▸ PROBLEM
For each line in the data that includes "Response", make a copy.

————

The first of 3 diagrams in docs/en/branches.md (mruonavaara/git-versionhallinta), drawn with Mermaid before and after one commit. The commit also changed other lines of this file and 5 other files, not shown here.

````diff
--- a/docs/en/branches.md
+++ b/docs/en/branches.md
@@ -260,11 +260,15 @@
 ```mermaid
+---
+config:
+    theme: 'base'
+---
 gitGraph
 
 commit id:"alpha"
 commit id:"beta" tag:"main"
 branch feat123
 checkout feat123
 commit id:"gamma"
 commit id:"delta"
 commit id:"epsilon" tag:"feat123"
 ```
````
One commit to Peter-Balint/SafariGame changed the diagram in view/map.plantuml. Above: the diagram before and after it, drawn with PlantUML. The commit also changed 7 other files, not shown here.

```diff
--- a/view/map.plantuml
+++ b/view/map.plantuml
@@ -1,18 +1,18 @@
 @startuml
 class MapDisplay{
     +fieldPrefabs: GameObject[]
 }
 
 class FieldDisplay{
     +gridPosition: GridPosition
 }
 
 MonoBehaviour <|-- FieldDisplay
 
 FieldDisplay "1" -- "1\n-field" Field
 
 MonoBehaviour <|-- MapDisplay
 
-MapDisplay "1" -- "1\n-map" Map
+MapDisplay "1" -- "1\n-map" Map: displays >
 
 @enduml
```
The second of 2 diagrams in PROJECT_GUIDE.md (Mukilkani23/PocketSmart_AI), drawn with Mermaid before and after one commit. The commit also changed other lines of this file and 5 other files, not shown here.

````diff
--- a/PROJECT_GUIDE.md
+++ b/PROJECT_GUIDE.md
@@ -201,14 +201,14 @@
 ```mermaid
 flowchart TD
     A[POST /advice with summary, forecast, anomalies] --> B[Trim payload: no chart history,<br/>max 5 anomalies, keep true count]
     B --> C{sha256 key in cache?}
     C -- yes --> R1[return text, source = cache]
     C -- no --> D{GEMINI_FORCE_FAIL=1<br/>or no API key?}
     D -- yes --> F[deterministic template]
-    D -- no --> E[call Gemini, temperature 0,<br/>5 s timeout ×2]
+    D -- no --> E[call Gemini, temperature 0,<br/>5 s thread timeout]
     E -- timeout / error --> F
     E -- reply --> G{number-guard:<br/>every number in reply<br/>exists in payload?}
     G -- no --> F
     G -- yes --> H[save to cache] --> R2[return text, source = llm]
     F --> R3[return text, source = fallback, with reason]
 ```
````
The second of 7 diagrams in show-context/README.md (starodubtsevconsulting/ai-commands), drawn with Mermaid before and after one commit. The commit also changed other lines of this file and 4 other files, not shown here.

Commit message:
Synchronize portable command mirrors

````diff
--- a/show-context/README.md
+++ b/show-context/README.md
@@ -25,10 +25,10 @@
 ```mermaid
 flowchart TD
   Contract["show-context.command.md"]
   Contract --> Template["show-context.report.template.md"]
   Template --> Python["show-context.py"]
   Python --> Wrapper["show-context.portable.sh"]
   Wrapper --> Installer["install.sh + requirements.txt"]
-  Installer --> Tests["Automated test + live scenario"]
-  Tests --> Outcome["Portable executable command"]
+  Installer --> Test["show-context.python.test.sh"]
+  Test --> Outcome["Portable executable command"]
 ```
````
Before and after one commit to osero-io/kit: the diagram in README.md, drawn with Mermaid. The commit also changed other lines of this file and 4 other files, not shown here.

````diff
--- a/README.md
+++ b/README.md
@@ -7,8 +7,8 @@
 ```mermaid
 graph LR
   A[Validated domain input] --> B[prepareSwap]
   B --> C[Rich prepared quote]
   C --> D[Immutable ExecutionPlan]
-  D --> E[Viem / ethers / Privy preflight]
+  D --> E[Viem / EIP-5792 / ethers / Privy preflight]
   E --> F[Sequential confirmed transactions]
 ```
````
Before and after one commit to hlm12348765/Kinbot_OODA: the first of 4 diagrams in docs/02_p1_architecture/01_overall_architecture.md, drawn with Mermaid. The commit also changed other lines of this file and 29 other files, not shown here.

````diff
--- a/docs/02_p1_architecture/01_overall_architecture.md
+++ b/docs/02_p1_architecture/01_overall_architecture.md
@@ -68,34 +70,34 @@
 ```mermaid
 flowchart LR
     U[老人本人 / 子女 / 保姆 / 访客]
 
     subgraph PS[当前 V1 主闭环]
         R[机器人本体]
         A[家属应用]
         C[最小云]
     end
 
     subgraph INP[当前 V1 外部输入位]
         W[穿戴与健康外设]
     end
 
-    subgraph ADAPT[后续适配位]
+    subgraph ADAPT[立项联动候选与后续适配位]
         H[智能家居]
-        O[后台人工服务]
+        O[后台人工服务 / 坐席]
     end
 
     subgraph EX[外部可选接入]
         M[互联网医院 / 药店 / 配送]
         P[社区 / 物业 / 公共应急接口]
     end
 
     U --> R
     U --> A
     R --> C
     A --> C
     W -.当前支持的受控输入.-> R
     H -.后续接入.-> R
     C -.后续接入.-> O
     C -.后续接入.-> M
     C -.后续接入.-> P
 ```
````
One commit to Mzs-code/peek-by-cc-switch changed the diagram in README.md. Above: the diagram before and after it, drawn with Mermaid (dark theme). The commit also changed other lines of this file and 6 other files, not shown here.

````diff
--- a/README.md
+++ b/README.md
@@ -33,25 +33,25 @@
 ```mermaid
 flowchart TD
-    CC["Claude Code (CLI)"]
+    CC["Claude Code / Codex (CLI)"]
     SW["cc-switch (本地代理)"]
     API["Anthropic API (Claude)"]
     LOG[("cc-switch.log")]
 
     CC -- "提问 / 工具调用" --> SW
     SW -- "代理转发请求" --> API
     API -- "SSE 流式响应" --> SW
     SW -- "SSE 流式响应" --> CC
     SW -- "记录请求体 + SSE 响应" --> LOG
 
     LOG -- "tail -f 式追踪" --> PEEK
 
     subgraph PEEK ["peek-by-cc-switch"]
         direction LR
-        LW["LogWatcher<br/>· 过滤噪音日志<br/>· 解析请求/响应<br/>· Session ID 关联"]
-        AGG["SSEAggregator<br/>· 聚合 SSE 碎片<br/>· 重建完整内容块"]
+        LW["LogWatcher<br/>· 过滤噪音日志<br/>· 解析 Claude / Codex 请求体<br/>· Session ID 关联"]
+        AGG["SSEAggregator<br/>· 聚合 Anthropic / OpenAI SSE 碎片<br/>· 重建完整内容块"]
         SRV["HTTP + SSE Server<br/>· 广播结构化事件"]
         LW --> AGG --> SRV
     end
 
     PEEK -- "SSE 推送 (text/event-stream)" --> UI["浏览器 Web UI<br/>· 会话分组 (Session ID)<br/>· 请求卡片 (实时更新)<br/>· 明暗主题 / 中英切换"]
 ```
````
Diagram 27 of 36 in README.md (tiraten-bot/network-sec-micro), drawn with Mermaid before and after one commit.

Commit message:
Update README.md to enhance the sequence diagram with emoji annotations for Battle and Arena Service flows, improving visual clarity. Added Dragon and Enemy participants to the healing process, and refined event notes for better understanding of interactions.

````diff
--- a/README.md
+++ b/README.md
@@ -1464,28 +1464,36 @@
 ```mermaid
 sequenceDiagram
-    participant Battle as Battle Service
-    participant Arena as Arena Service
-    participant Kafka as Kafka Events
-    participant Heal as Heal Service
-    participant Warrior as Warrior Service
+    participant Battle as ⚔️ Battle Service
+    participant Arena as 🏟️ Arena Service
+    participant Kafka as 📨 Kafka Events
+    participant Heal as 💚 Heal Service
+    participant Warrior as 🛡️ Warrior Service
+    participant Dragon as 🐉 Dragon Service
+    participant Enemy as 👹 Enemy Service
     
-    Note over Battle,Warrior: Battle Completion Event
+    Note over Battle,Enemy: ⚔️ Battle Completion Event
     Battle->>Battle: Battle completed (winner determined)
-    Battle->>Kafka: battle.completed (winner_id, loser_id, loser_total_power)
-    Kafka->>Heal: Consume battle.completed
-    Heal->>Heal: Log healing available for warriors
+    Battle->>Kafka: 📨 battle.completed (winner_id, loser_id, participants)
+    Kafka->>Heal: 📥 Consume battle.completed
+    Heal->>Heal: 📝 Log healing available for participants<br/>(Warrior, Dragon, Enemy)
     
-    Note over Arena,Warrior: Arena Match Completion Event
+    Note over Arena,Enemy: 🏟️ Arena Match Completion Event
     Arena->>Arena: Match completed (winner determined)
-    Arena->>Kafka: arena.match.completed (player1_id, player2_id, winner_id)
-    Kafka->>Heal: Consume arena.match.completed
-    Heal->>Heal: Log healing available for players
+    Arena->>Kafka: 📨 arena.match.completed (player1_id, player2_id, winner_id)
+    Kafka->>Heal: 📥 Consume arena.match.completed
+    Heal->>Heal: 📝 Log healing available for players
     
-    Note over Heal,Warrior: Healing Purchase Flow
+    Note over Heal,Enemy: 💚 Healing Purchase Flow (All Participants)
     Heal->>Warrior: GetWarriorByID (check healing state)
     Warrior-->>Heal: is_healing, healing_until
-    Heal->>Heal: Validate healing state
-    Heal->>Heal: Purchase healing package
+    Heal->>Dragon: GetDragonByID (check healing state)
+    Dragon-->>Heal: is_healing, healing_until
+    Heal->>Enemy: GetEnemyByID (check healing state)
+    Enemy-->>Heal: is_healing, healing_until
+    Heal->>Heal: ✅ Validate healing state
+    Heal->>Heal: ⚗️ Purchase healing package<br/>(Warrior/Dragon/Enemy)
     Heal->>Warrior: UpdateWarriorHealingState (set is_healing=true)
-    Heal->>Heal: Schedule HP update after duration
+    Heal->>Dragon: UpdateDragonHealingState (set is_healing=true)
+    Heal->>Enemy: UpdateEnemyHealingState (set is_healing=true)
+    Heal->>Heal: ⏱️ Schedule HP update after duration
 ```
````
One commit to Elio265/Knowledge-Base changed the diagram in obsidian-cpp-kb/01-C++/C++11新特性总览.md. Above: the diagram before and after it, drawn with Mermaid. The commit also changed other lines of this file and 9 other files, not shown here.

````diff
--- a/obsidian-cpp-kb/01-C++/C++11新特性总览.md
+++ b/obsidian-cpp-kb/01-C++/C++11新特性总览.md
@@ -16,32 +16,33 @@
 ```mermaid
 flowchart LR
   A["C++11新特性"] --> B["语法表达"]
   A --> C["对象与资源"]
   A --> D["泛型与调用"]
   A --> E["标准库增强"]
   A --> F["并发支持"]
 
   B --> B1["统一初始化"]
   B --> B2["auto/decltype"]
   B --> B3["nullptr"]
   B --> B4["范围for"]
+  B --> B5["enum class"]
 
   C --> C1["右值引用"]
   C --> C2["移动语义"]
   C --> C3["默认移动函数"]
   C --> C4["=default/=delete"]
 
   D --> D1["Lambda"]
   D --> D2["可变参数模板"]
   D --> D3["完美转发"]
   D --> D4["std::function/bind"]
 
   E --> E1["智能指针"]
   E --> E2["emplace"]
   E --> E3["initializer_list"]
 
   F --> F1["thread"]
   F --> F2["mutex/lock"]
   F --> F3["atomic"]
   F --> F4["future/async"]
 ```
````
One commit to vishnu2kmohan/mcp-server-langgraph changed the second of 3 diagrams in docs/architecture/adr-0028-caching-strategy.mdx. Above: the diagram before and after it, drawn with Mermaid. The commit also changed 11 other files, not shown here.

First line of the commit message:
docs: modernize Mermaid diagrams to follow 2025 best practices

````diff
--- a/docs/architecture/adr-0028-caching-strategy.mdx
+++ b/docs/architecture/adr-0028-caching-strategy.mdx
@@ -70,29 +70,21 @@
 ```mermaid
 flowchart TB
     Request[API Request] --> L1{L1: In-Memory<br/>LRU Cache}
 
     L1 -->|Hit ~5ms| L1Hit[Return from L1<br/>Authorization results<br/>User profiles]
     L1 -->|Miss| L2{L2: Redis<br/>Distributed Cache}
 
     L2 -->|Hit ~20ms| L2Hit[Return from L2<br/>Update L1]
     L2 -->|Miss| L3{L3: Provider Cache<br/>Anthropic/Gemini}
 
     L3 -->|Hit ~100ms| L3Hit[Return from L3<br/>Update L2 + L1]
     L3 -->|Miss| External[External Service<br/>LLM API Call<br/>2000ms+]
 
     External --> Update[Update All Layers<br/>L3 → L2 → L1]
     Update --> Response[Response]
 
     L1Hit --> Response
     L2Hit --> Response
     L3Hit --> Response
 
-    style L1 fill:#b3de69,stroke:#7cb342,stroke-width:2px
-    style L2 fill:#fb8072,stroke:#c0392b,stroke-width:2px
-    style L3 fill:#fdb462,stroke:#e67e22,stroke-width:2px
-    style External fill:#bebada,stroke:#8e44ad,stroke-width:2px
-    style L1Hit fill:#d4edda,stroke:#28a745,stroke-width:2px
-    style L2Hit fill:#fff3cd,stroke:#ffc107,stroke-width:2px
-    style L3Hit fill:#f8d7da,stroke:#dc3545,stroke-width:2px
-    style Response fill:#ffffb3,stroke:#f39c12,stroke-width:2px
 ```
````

————

▸ EXERCISE OUTPUT
     Update --> Response[Response]
     L1Hit --> Response
     L2Hit --> Response
     L3Hit --> Response
-    style Response fill:#ffffb3,stroke:#f39c12,stroke-width:2px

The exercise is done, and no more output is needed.